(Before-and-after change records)
□ □ □

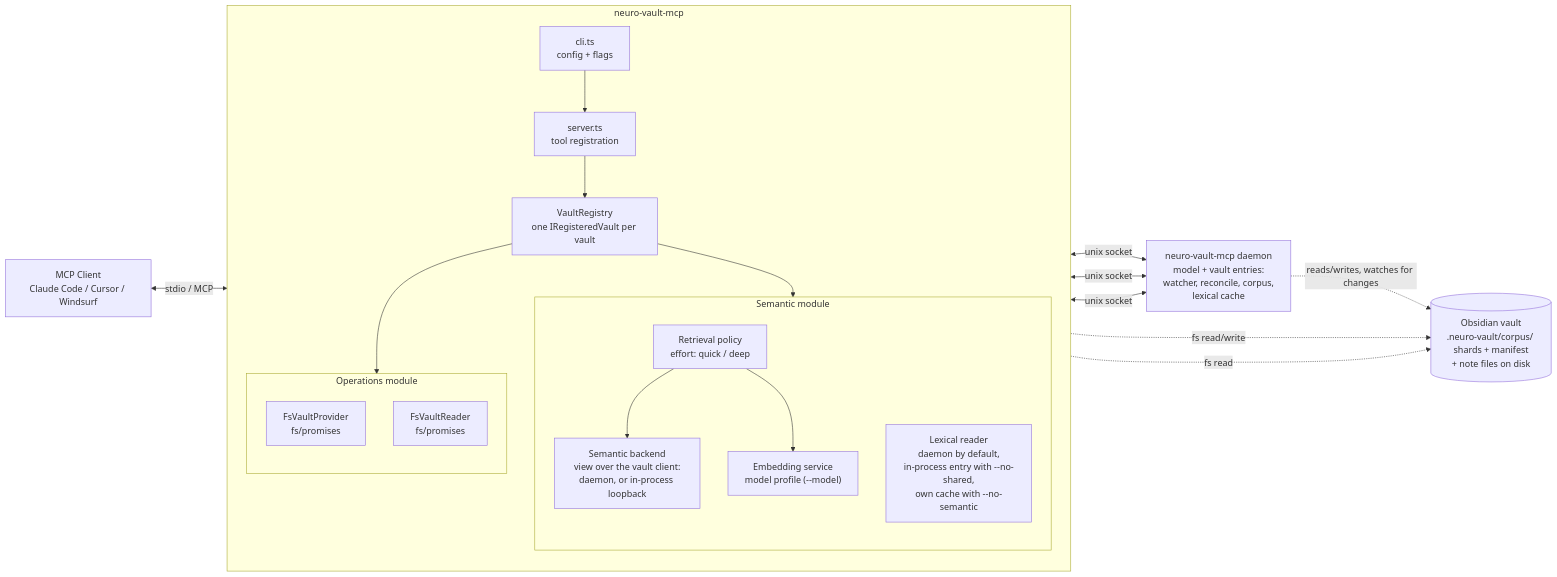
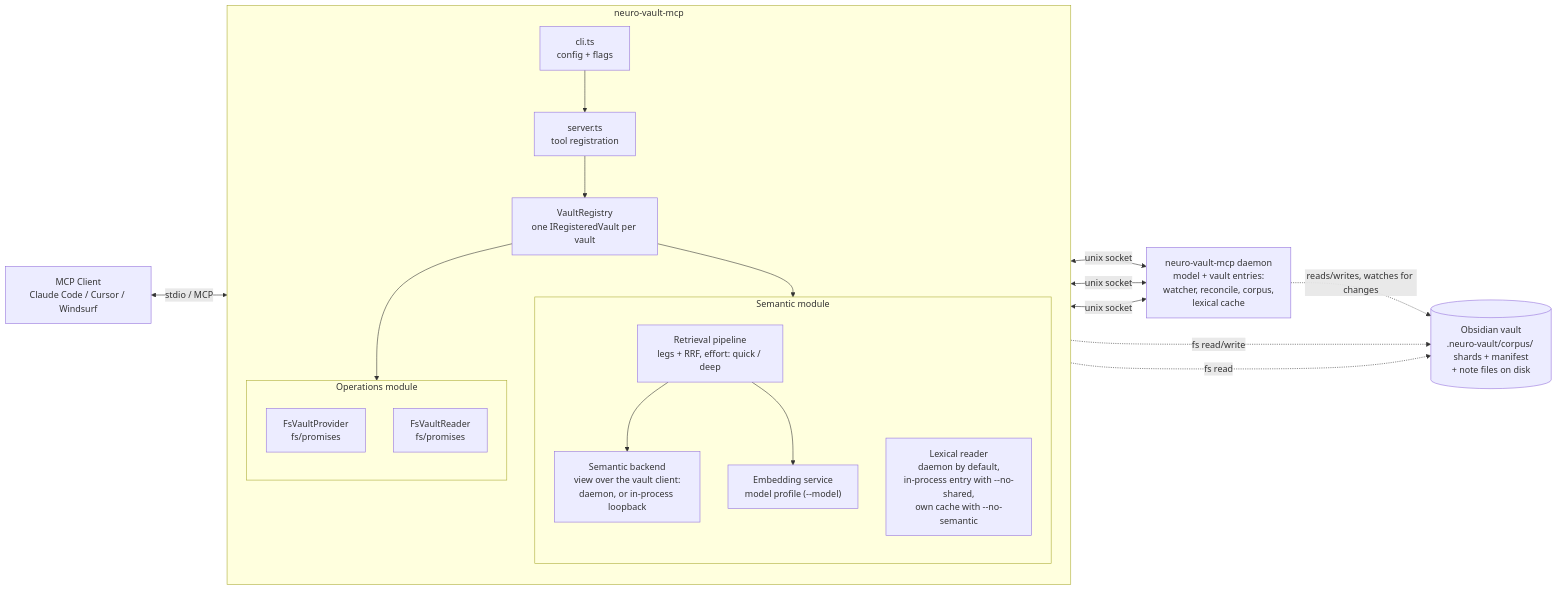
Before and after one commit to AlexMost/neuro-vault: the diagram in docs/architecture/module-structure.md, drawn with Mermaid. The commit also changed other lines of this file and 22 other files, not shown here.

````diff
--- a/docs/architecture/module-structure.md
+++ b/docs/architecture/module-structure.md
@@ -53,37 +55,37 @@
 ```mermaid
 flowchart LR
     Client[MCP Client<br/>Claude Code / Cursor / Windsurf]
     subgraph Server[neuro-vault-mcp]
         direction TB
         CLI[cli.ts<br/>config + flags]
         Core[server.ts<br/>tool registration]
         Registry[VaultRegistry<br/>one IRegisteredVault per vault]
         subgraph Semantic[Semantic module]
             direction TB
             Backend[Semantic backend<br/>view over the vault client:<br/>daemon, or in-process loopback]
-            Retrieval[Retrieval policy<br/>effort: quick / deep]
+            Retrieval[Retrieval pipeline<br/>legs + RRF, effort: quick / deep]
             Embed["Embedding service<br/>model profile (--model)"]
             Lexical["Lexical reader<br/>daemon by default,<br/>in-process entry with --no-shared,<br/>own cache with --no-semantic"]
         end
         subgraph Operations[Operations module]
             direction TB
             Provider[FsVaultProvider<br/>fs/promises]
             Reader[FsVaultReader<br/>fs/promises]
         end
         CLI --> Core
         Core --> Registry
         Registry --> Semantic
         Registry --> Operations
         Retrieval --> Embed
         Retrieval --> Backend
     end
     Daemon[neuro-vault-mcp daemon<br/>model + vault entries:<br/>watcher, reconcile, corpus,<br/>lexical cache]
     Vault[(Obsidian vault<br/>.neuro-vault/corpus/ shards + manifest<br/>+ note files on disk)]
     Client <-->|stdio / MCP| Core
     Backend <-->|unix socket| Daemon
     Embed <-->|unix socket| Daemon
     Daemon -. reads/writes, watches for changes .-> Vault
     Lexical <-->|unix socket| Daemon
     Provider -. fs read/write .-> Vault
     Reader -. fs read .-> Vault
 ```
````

□ □ □

**Goal of the exercise:**
Copy exactly. Start at the line containing "Registry --> Semantic" and continue through the last line of the records.

**Response:**
         Registry --> Semantic
         Registry --> Operations
         Retrieval --> Embed
         Retrieval --> Backend
     end
     Daemon[neuro-vault-mcp daemon<br/>model + vault entries:<br/>watcher, reconcile, corpus,<br/>lexical cache]
     Vault[(Obsidian vault<br/>.neuro-vault/corpus/ shards + manifest<br/>+ note files on disk)]
     Client <-->|stdio / MCP| Core
     Backend <-->|unix socket| Daemon
     Embed <-->|unix socket| Daemon
     Daemon -. reads/writes, watches for changes .-> Vault
     Lexical <-->|unix socket| Daemon
     Provider -. fs read/write .-> Vault
     Reader -. fs read .-> Vault
 ```
````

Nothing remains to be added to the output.